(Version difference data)
★ ★ ★ ★ ★ ★ ★
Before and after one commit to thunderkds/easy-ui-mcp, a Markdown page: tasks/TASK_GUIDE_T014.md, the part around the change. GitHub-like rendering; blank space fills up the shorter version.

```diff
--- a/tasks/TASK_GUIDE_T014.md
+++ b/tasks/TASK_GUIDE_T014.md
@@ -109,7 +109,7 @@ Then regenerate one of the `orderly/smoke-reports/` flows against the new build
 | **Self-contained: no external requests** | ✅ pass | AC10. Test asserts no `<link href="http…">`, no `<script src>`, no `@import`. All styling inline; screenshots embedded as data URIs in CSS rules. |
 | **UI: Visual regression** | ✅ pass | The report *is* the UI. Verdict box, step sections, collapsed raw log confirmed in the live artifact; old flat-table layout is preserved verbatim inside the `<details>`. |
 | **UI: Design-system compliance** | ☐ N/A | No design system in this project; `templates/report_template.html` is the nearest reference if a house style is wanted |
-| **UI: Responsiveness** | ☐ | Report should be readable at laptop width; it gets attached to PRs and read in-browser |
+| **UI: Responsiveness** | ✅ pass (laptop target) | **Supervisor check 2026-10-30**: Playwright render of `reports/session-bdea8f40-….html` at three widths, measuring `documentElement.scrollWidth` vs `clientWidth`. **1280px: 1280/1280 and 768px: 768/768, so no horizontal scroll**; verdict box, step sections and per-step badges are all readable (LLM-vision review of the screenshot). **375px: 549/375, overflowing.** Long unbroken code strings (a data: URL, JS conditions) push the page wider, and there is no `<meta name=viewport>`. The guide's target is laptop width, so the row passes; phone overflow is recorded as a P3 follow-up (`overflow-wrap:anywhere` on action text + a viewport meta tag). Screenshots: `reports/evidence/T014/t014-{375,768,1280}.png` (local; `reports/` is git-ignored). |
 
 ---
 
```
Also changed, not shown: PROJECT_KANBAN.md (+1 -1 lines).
★ ★ ★ ★ ★ ★ ★
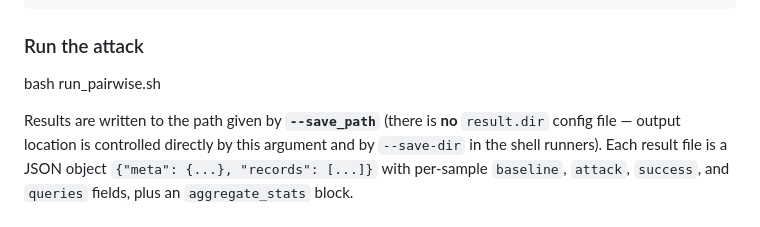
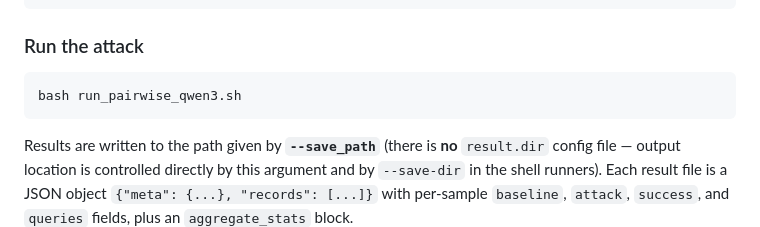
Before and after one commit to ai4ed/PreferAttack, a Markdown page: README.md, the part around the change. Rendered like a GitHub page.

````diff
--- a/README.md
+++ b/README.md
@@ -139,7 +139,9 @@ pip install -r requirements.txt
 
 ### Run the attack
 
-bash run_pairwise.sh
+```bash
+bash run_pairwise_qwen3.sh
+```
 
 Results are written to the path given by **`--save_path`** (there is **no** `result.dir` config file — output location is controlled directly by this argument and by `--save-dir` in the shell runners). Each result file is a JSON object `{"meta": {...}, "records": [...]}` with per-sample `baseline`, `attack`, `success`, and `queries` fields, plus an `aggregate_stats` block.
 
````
★ ★ ★ ★ ★ ★ ★
In the records above, how many lines include "tasks"? Answer with the number alone.

3